It is made clear by the evidence that, after giving the plaintiffs the memorandum in question/ the defendant did orally agree that they might have more than fifteen days for making the next payment required. The evidence is conflicting as to the number of days additional he agreed to give, but there was evidence which would have warranted the jury in finding that it was as many as ten days, which would have ended September 5. Before September 5, the defendant had refused to receive the $100 telegraphed him, on the ground that it came too late. If, then, the verbal agreement of the defendant to extend the time fixed by the written memorandum for making the second payment was valid, the verdict of the jury should stand, otherwise it should not.
1. This is the second appearance here of this cause, and the decision of this court in 14 N. Mex. 368, holding, in effect, that a subsequent verbal modification of the time of performance fixed by a written agreement for the sale of real estate, will be regarded, in a court of equity at least, as valid, must stand as the law in this case, and we think the doctrine need not be limited to equity. It is stated in 20 Cyc. 287, that “An eral agreement for an extension of the time of performance of a written contract within the statute of frauds which does not, in effect, amount to making a new contract within the statute, is valid.” And this view is sustained in Smith v. Loomis, 74 Me. 503.
2 But, in addition to what was then considered by the court, there is now before us the evidence from which .it clearly appears that the defendant should be estopped to set up the defense that the plaintiffs did not make the payment of $200 within fifteen days, as provided for in the written agreement, when they had -his assurance, on which they relied and acted, that they might take more time. Where a representation as to the future relates to an intended abandonment of an existing right, and, is made *65to influence others/and they have been influenced by it to act, it operates as an. estoppel, 10 Cyc. 752, citing Union Mutl. Ins. Co. v. Mowry, 96 U. S. 544; Faxton v. Faxton, 28 Mich. 159; Elliot v. Whitmore, 23 Utah 342; Johnson v. Blair, 132 Ala. 128. In the latter ease the husband of the only heir of a deceased mortgagor of real estate inquired of the holder of the mortgage which was then five years overdue, but on which the interest had been regularly paid and accepted, whether she would allow the mortgage debt to stand a while longer, stating that it would be paid then if she required it, and that he did not wish to have to pay an attorney’s fee for foreclosure.
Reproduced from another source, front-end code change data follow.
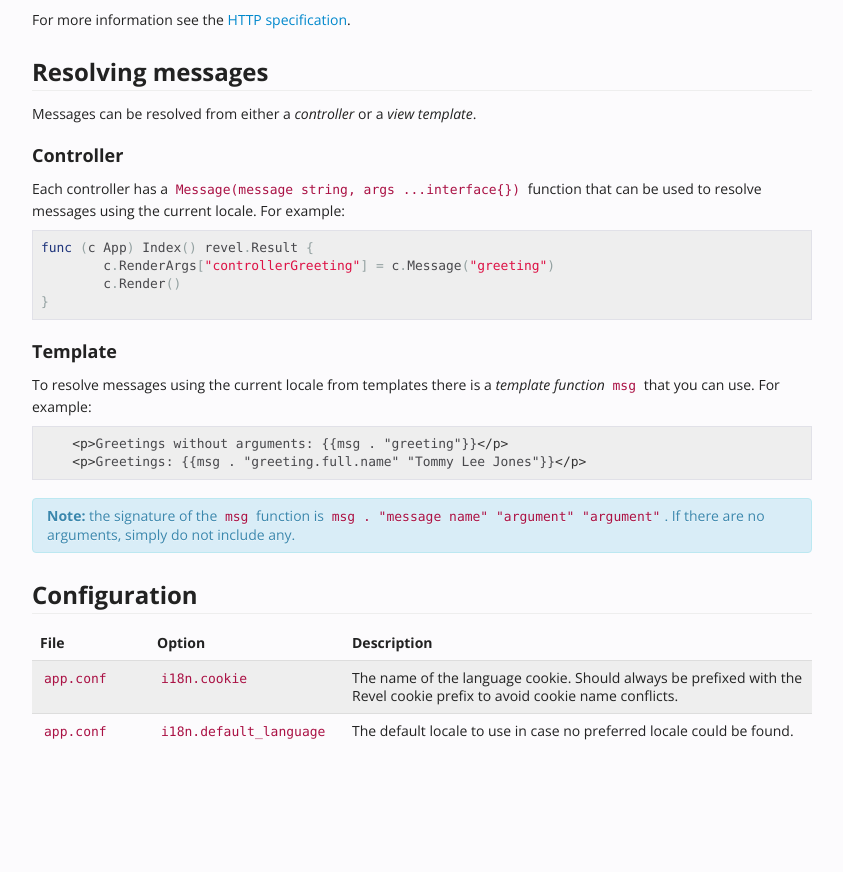
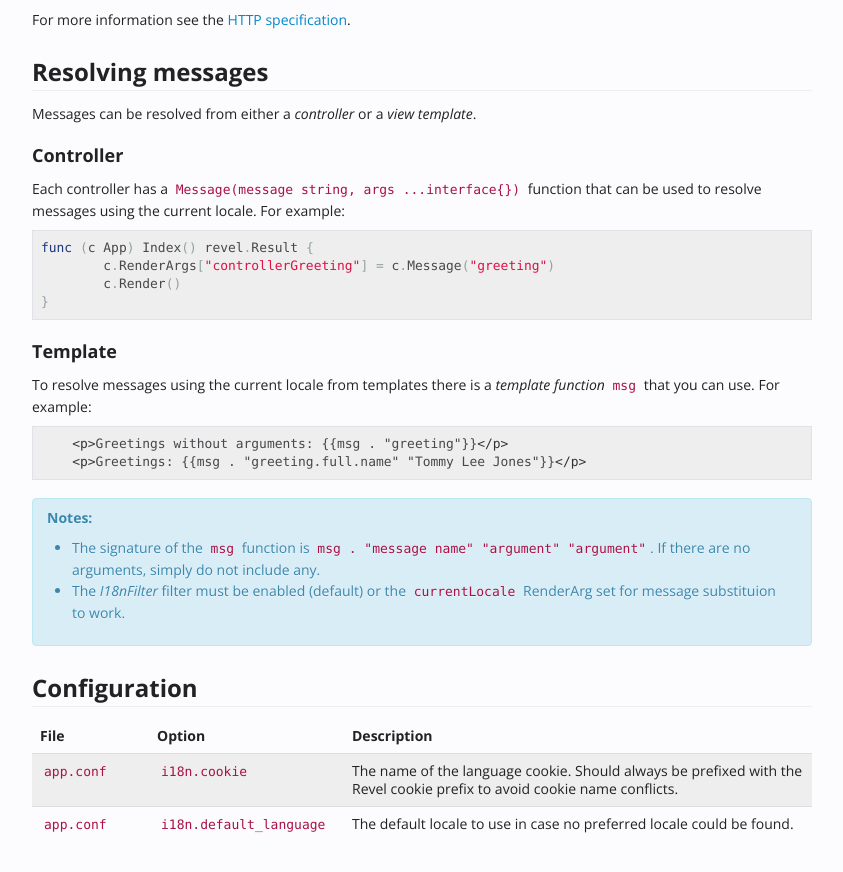
Before and after one commit to revel/revel.github.io, a Jekyll site: the page built from manual/i18n-messages.md, in a window 1280 px wide and 900 px high, scrolled down 3996 px. Shown: the top 872 px of the window, without its empty margins (298-1141 px from the left). Built offline with Jekyll 4.4.1, drawn with Linux system fonts in a browser that asks for light colours; before the commit the page ends 4803 px from its top, so only the background shows below that; some of the changed text lies outside the part shown.

Commit message:
Update i18n-messages.md
Added a note of the requirement for the I18nFilter in order for template messages to work. I spent some time digging trying to find why my messages were appearing blank. This was because I had disabled the filter and so was not setting the currentLocale render arg.
I wonder if the default behavior (template.go#L125) should be changed to return an unknown string ("??? %s ???") instead of blank?

```diff
--- a/manual/i18n-messages.md
+++ b/manual/i18n-messages.md
@@ -215,7 +215,12 @@ To resolve messages using the current locale from templates there is a *template
     &#x3c;p&#x3e;Greetings: &#x7b;&#x7b;msg . "greeting.full.name" "Tommy Lee Jones"&#x7d;&#x7d;&#x3c;/p&#x3e;
 </pre>
 
-<div class="alert alert-info"><strong>Note:</strong> the signature of the <code>msg</code> function is <code>msg . "message name" "argument" "argument"</code>. If there are no arguments, simply do not include any.</div>
+<div class="alert alert-info"><p><strong>Notes:</strong></p>
+    <ul>
+        <li>The signature of the <code>msg</code> function is <code>msg . "message name" "argument" "argument"</code>. If there are no arguments, simply do not include any.</li>
+        <li>The <em>I18nFilter</em> filter must be enabled (default) or the <code>currentLocale</code> RenderArg set for message substituion to work.</li>
+    </ul>
+</div>
 
 ## Configuration
 
```
Also changed, not shown: other parts of manual/i18n-messages.md (+1 -1 lines).
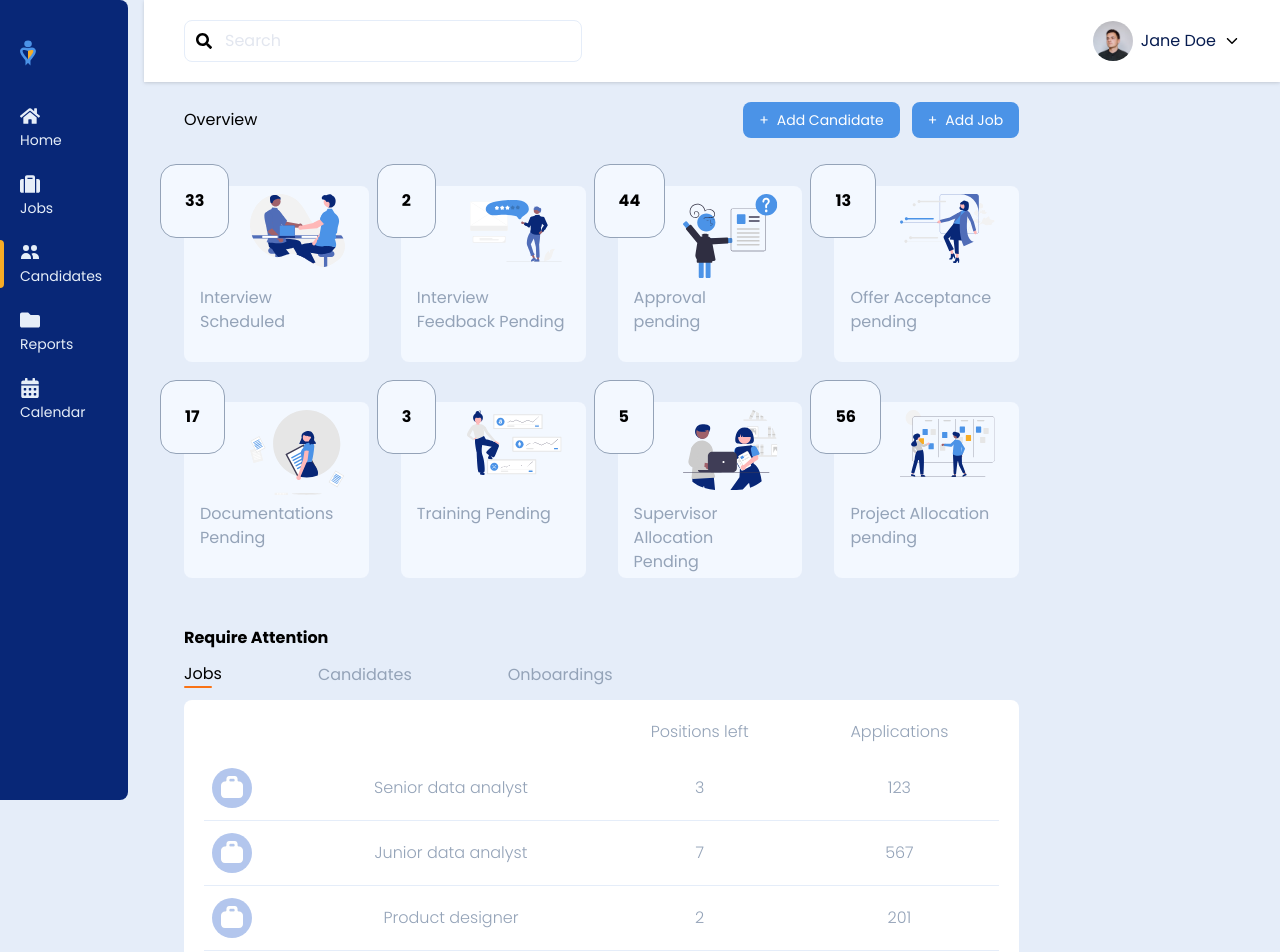
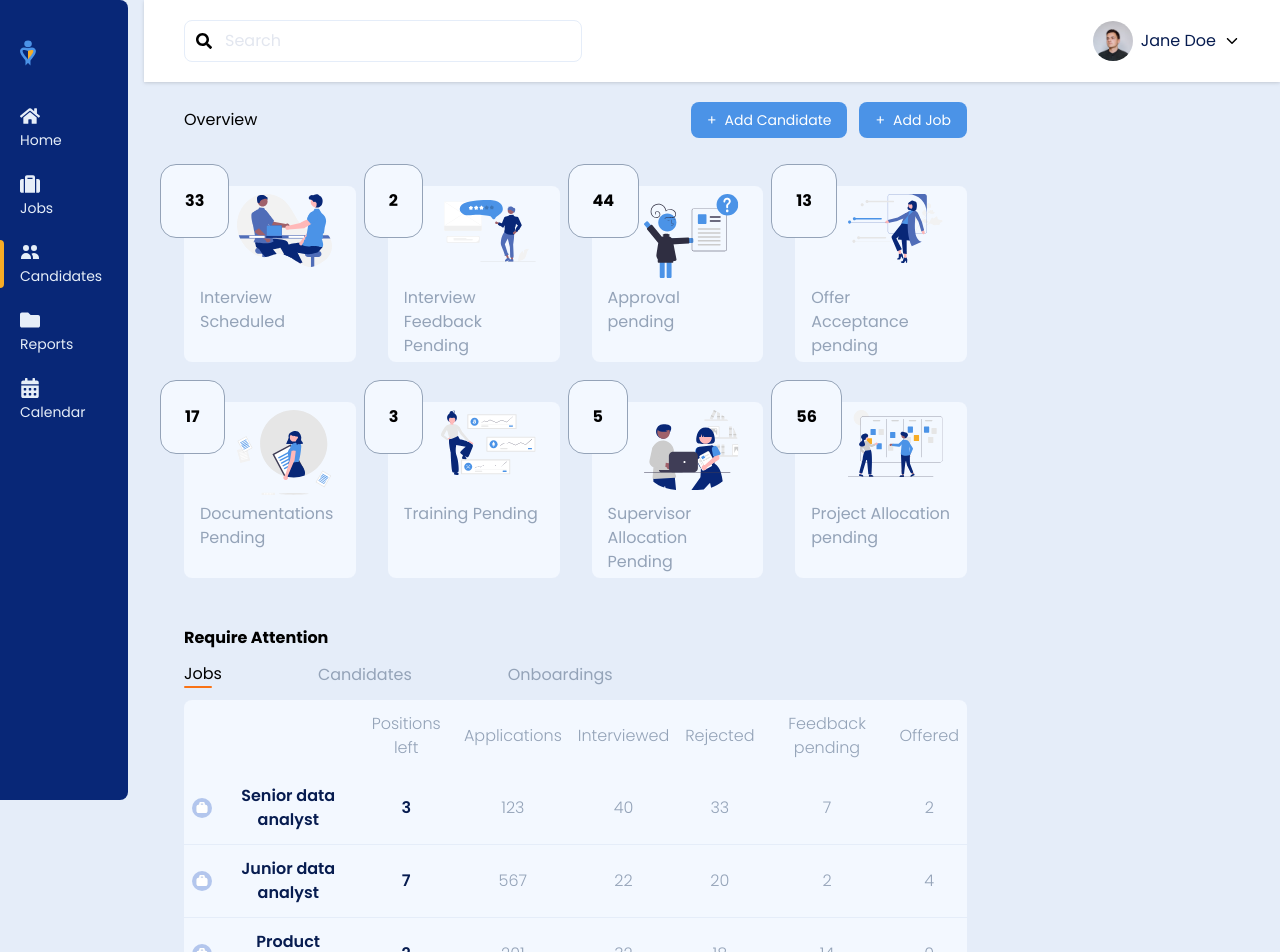
Before and after one commit to Charmant27/Alight-challenge, a Next.js app: page /dashboard in a window 1280 px wide. Shown: the top 952 px of the page. Built offline with nearby package versions, Linux system fonts and the light colour scheme.

Commit message:
Added the responsive layout of the dashboard

```diff
--- a/components/Dashboard.tsx
+++ b/components/Dashboard.tsx
@@ -14,7 +14,7 @@ const Dashboard = () => {
                 <div className="md:w-full md:pl-36">
                     <Nav />
                     <div className="flex flex-col gap-3 md:flex-row px-2 py-5 md:px-10">
-                        <div className="w-full md:w-[80%] flex flex-col gap-12">
+                        <div className="w-full md:w-[75%] flex flex-col gap-12">
                             <div className="flex gap-3 flex-col md:flex-row md:items-center md:justify-between">
                                 <div>
                                     <h2>Overview</h2>
@@ -170,18 +170,17 @@ const Dashboard = () => {
                                     <button className="text-slate-400">Candidates</button>
                                     <button className="text-slate-400">Onboardings</button>
                                 </div>
-                                <div className="bg-white w-full md:overflow-x-hidden rounded-lg flex flex-col gap-4 px-5 py-2">
-                                    <table>
+                                <table className="bg-primary-300 rounded-lg">
                                         <thead>
                                             <tr>
                                                 <th></th>
                                                 <th></th>
                                                 <th>Positions left</th>
                                                 <th>Applications</th>
-                                                <th className="hidden">Interviewed</th>
-                                                <th className="hidden">Rejected</th>
-                                                <th className="hidden">Feedback pending</th>
-                                                <th className="hidden">Offered</th>
+                                                <th className="hidden-col">Interviewed</th>
+                                                <th className="hidden-col">Rejected</th>
+                                                <th className="hidden-col">Feedback pending</th>
+                                                <th className="hidden-col">Offered</th>
                                             </tr>
                                         </thead>
                                         <tbody>
@@ -195,21 +194,20 @@ const Dashboard = () => {
                                                             alt="icon"
                                                         />
                                                     </td>
-                                                    <td>{item.position}</td>
-                                                    <td>{item.positions_left}</td>
+                                                    <td className="font-semibold text-secondary-200">{item.position}</td>
+                                                    <td className="font-semibold text-secondary-200">{item.positions_left}</td>
                                                     <td>{item.applications}</td>
-                                                    <td className="hidden">{item.interviewed}</td>
-                                                    <td className="hidden">{item.rejected}</td>
-                                                    <td className="hidden">{item.feedback_pending}</td>
-                                                    <td className="hidden">{item.offered}</td>
+                                                    <td className="hidden-col">{item.interviewed}</td>
+                                                    <td className="hidden-col">{item.rejected}</td>
+                                                    <td className="hidden-col">{item.feedback_pending}</td>
+                                                    <td className="hidden-col">{item.offered}</td>
                                                 </tr>
                                             ))}
                                         </tbody>
                                     </table>
-                                </div>
                             </div>
                         </div>
-                        <div className="w-[20%]"></div>
+                        <div className="w-[25%]"></div>
                     </div>
                 </div>
             </div>
```
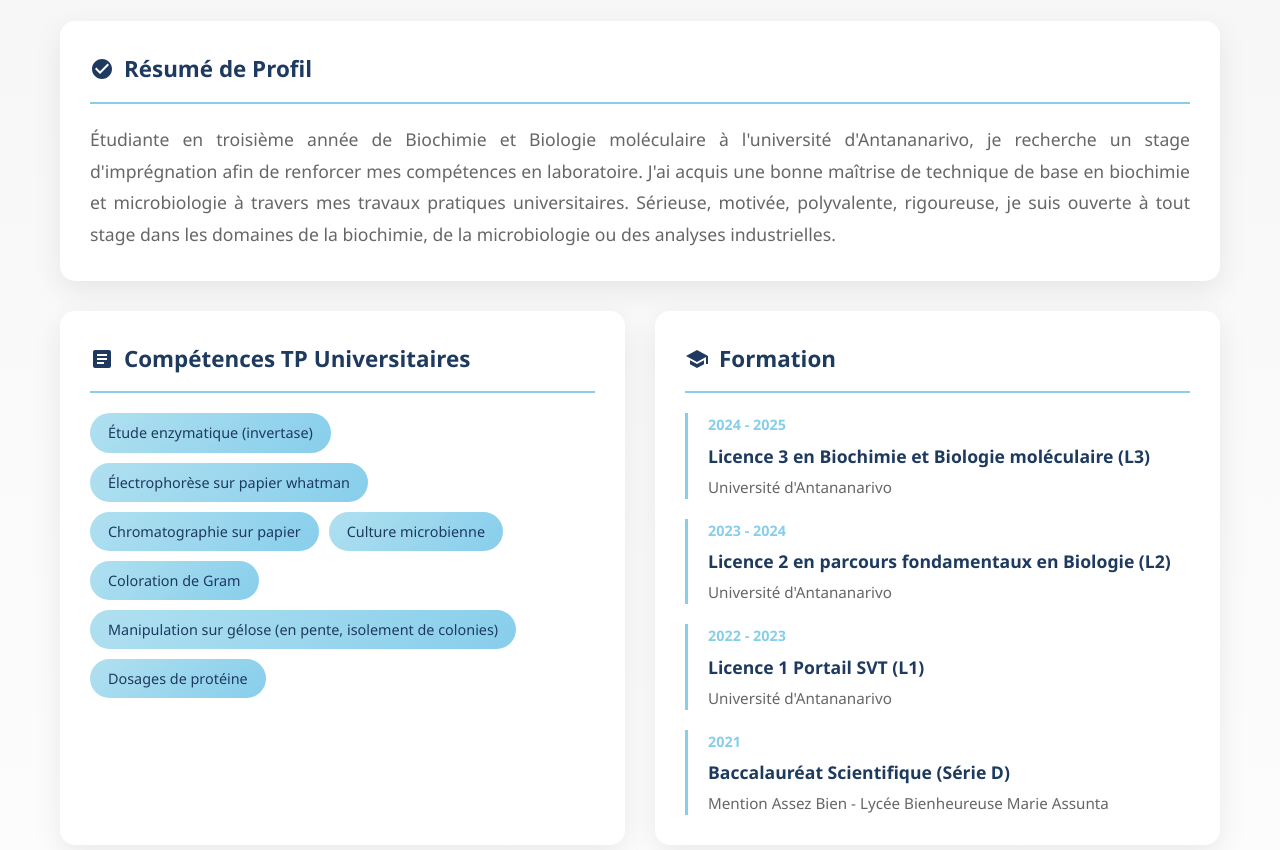
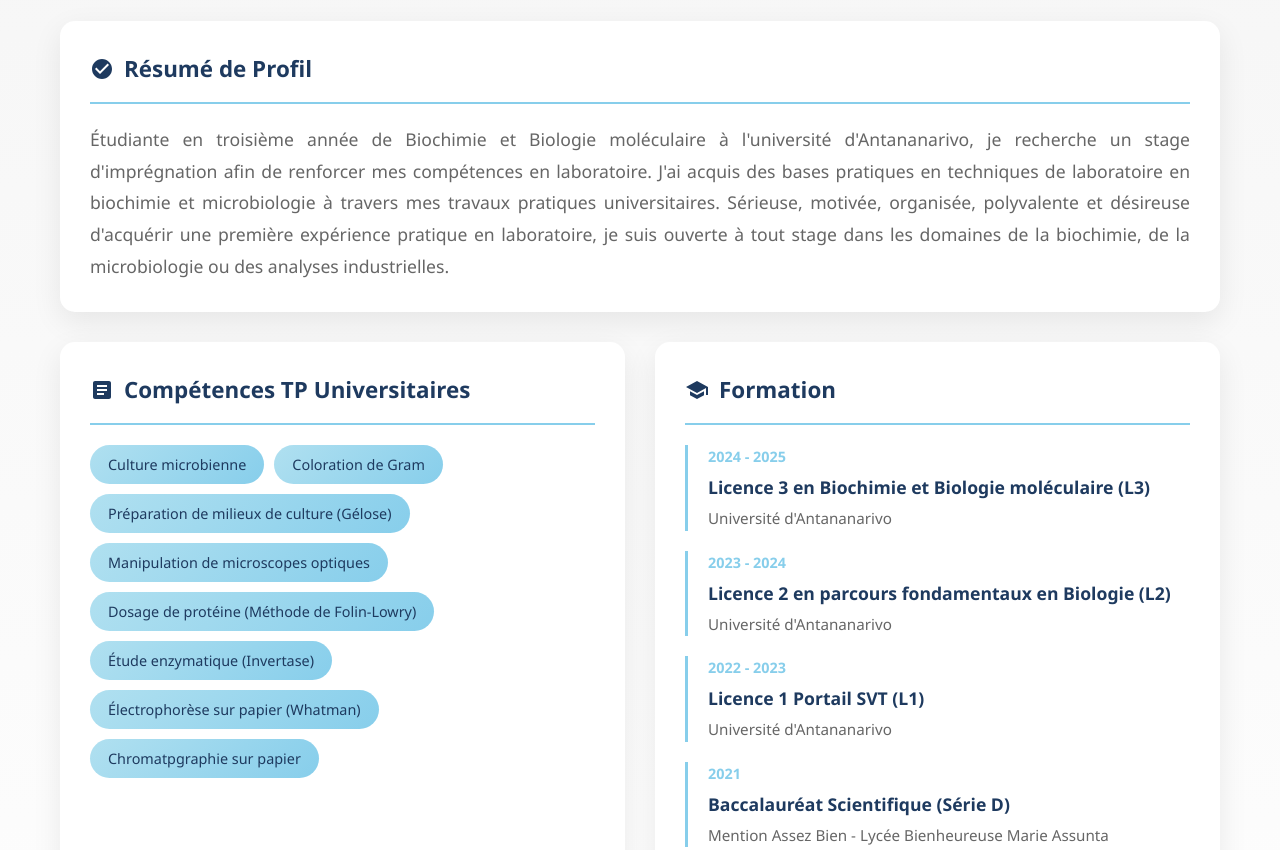
Before and after one commit to Elisoaras/Elisoaras.github.io, a plain HTML site: page cv.html in a window 1280 px wide. Shown: the part 280-1130 px from the top of the page. Drawn offline with Linux system fonts and the light colour scheme.

Commit message:
Revise profile summary and add skills
Updated profile summary and skills section for clarity and detail.

```diff
--- a/cv.html
+++ b/cv.html
@@ -42,7 +42,7 @@
                             Résumé de Profil
                         </h3>
                         <p class="profile-summary">
-                            Étudiante en troisième année de Biochimie et Biologie moléculaire à l'université d'Antananarivo, je recherche un stage d'imprégnation afin de renforcer mes compétences en laboratoire. J'ai acquis une bonne maîtrise de technique de base en biochimie et microbiologie à travers mes travaux pratiques universitaires. Sérieuse, motivée, polyvalente, rigoureuse, je suis ouverte à tout stage  dans les domaines de la biochimie, de la microbiologie ou des analyses industrielles.
+                            Étudiante en troisième année de Biochimie et Biologie moléculaire à l'université d'Antananarivo, je recherche un stage d'imprégnation afin de renforcer mes compétences en laboratoire. J'ai acquis des bases pratiques en techniques de laboratoire en biochimie et microbiologie à travers mes travaux pratiques universitaires. Sérieuse, motivée, organisée, polyvalente et désireuse d'acquérir une première expérience pratique en laboratoire, je suis ouverte à tout stage  dans les domaines de la biochimie, de la microbiologie ou des analyses industrielles.
                         </p>
                     </div>
 
@@ -54,13 +54,14 @@
                             Compétences TP Universitaires
                         </h3>
                         <div class="skill-list">
-                            <span class="skill-item">Étude enzymatique (invertase)</span>
-                            <span class="skill-item">Électrophorèse sur papier whatman</span>
-                            <span class="skill-item">Chromatographie sur papier</span>
                             <span class="skill-item">Culture microbienne</span>
                             <span class="skill-item">Coloration de Gram</span>
-                            <span class="skill-item">Manipulation sur gélose (en pente, isolement de colonies)</span>
-                            <span class="skill-item">Dosages de protéine</span>
+                            <span class="skill-item">Préparation de milieux de culture (Gélose)</span>
+                            <span class="skill-item">Manipulation de microscopes optiques</span>
+                            <span class="skill-item">Dosage de protéine (Méthode de Folin-Lowry)</span>
+                            <span class="skill-item">Étude enzymatique (Invertase)</span>
+                            <span class="skill-item">Électrophorèse sur papier (Whatman)</span>
+                            <span class="skill-item">Chromatpgraphie sur papier</span>
                         </div>
                     </div>
 
```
He was assured that if she decided to have it paid she would let him know so that he could pay it without an attorney’s fee, and, íelying on that, payment was not made and nothing more was said or done on either side until about a year later, when an attorney demanded payment and claimed an attorney’s fee. It was held that the mortgagee was estopped from recovering an attorney’s fee. See also: Swain v. Seamans, 9 Wall. 254; Clark v. Dales, 20 Barb. 42; Thompson v. Poor, 147 N. Y. 402, 42 N. E. 13. In Longfellow v. Moore and others, 102 Ill. 294, the court said: “The principle of estoppel would not permit the appellee to throw appellant off his guard and thus obtain an inequitable advantage by .agreeing to extend the time of appellant to perform the contract and then insisting on it as it was written.” The judgment of the District Court is affirmed.
Pote, C. J., having presided at the first trial did not participate, nor did Mechem, A. J., who tried the cause*